At this point Korbok suspects that there is even more to the wand so he travels to the City of One Thousand Islands to visit the various libraries and search out sages. After a few weeks (and a few pounds of gold coins) he knows that there is another power in the wand and a way that might unlock it. He returns to his villa and goes through a process almost identical to researching a third level spell. After the proper expenditure of time and money Korbok succeeds in his roll but instead of learning a new spell he unlocks the wand's third power - the ability cast a Fireball at the cost of a charge.
Now, I certainly don't do this is every magic item in the campaign. Far from it. But I do make it common enough that the players look at every single magic item with interest and (my main goal) a sense of wonder. Since I use a lot of unique or non-standard magic items it returns that sense of potential I think magic items should have. Is that just a +1 dagger or a Dagger of Orc Slaying that needs to be unlocked? Is this a Robe of Armor, A.C. 4 or a Robe of the Archmage?
It also allows me to introduce fewer magic items into the campaign without the players feeling under-rewarded for their efforts.
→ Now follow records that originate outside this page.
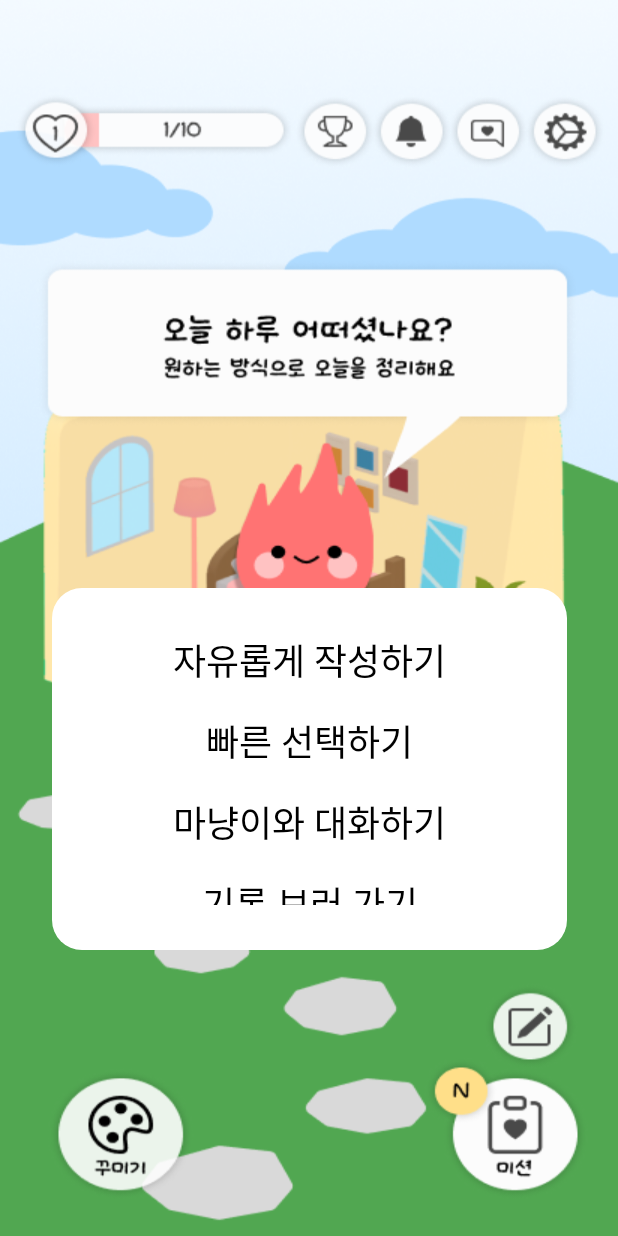
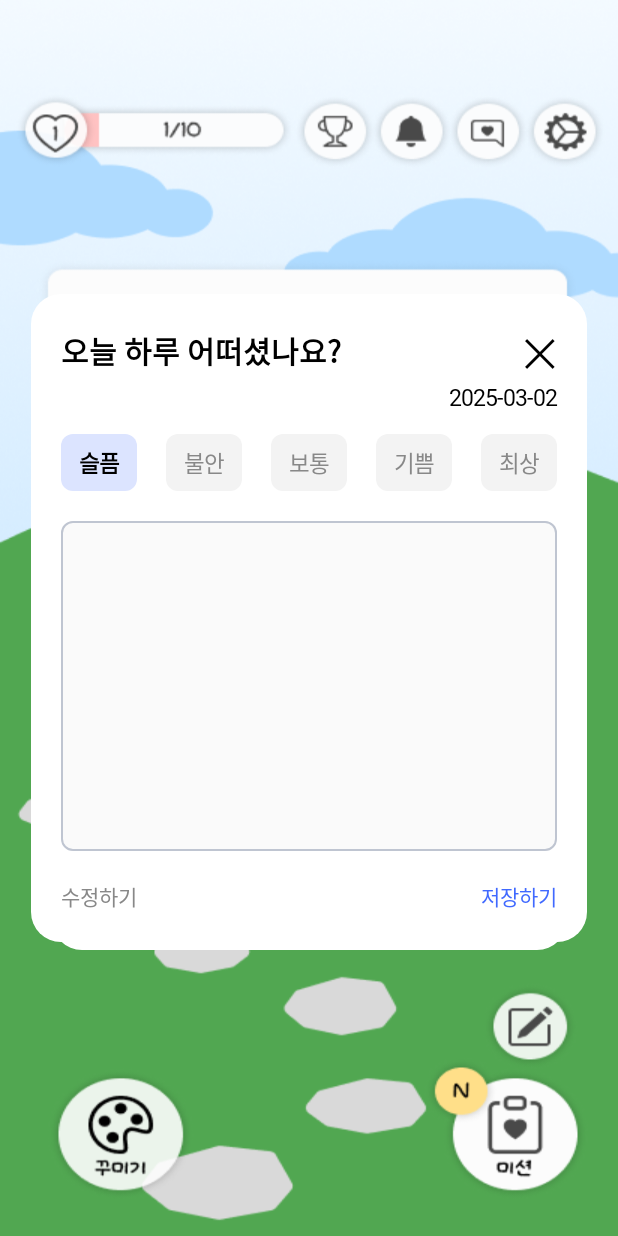
Before and after one commit to ICTmakerthon/manyang, an Android app built with Jetpack Compose: the screen it shows after launch (MainActivity), after a tap on "자유롭게 작성하기", on a phone screen of 412 x 824 dp. Run offline under Robolectric (Android 15) with nearby library versions, the phone set to English and light mode, and no system bars; Roboto replaces fonts that are not available here.

Commit message:
이동까지

```diff
--- a/app/src/main/java/com/example/ictmakerthon/presentation/MainActivity.kt
+++ b/app/src/main/java/com/example/ictmakerthon/presentation/MainActivity.kt
@@ -10,6 +10,7 @@ import androidx.navigation.compose.NavHost
 import androidx.navigation.compose.composable
 import androidx.navigation.compose.rememberNavController
 import com.example.ictmakerthon.presentation.pages.ChoosePage
+import com.example.ictmakerthon.presentation.pages.EmotionDiaryPage
 import com.example.ictmakerthon.presentation.pages.FeelingPage
 import com.example.ictmakerthon.ui.theme.ICTmakerthonTheme
 
@@ -42,5 +43,9 @@ fun AppNavigation() {
         composable("feeling") {
             FeelingPage(navController)
         }
+
+        composable("Dirary") {
+            EmotionDiaryPage(navController)
+        }
     }
 }
--- a/app/src/main/java/com/example/ictmakerthon/presentation/components/EmotionDiaryBox.kt
+++ b/app/src/main/java/com/example/ictmakerthon/presentation/components/EmotionDiaryBox.kt
@@ -32,13 +32,14 @@ import androidx.compose.ui.unit.sp
 
 @Composable
 fun EmotionDiaryBox(
+    modifier: Modifier = Modifier,
     onClose: () -> Unit = {},
     onSave: () -> Unit = {}
 ) {
     var diaryText by remember { mutableStateOf("") }
 
     Column(
-        modifier = Modifier
+        modifier = modifier
             .fillMaxWidth(0.90f)
             .wrapContentHeight()
             .background(Color.White, RoundedCornerShape(20.dp))
--- a/app/src/main/java/com/example/ictmakerthon/presentation/pages/ChoosePage.kt
+++ b/app/src/main/java/com/example/ictmakerthon/presentation/pages/ChoosePage.kt
@@ -1,21 +1,34 @@
 package com.example.ictmakerthon.presentation.pages
 
 import androidx.compose.foundation.Image
+import androidx.compose.foundation.background
+import androidx.compose.foundation.clickable
 import androidx.compose.foundation.layout.*
 import androidx.compose.runtime.Composable
+import androidx.compose.runtime.getValue
+import androidx.compose.runtime.mutableStateOf
+import androidx.compose.runtime.remember
+import androidx.compose.runtime.setValue
 import androidx.compose.ui.Alignment
 import androidx.compose.ui.Modifier
+import androidx.compose.ui.draw.alpha
+import androidx.compose.ui.graphics.Color
 import androidx.compose.ui.layout.ContentScale
 import androidx.compose.ui.unit.dp
 import androidx.navigation.NavController
 import com.example.ictmakerthon.R
 import androidx.compose.ui.res.painterResource
 import com.example.ictmakerthon.presentation.components.Choose
+import com.example.ictmakerthon.presentation.components.EmotionDiaryBox
+import com.example.ictmakerthon.presentation.components.MissionPopupBox
 
 @Composable
 fun ChoosePage(navController: NavController) {
+    var showDiary by remember { mutableStateOf(false) }
+    var showPopup by remember { mutableStateOf(false) }
     Box(
-        modifier = Modifier.fillMaxSize()
+        modifier = Modifier.fillMaxSize(),
+        contentAlignment = Alignment.Center
     ) {
         // 배경
         Image(
@@ -30,11 +43,50 @@ fun ChoosePage(navController: NavController) {
             modifier = Modifier
                 .align(Alignment.BottomCenter)
                 .offset(y = (-191).dp),
-            onFreeWrite = { /* TODO */ },
+            onFreeWrite = { showDiary = true },
             onFastSelect = { navController.navigate("feeling") },
             onChat = { /* TODO */ },
             onRecord = { /* TODO */ }
         )
 
+        if (showDiary) {
+            // 반투명 배경
+            Box(
+                modifier = Modifier
+                    .fillMaxSize()
+                    .clickable { showDiary = false },    // 바깥 클릭 시 닫힘
+                contentAlignment = Alignment.Center
+            ) {
+                EmotionDiaryBox(
+                    onClose = { showDiary = false },
+                    onSave = { showDiary = false }
+                )
+            }
+        }
+
+        Box(
+            modifier = Modifier
+                .size(150.dp)
+                .align(Alignment.BottomEnd)
+                .padding(20.dp)
+                .alpha(0f)                // 완전 투명
+                .clickable { showPopup = true }
+        )
+
+        // 🔹 Mission Popup
+        if (showPopup) {
+            Box(
+                modifier = Modifier
+                    .fillMaxSize()
+                    .background(Color(0x88000000))
+                    .clickable { showPopup = false },
+                contentAlignment = Alignment.Center
+            ) {
+                MissionPopupBox(
+                    onClose = { showPopup = false }
+                )
+            }
+        }
+
     }
 }
```
Also changed, not shown: app/src/main/java/com/example/ictmakerthon/presentation/pages/EmotionDiaryPage.kt (added, +38 -0 lines).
Last, and certainly far from least, these simple mechanics are a toolbox of plot hooks, quest openers, and ways of separating players from treasure!
Is anyone else trying anything similar?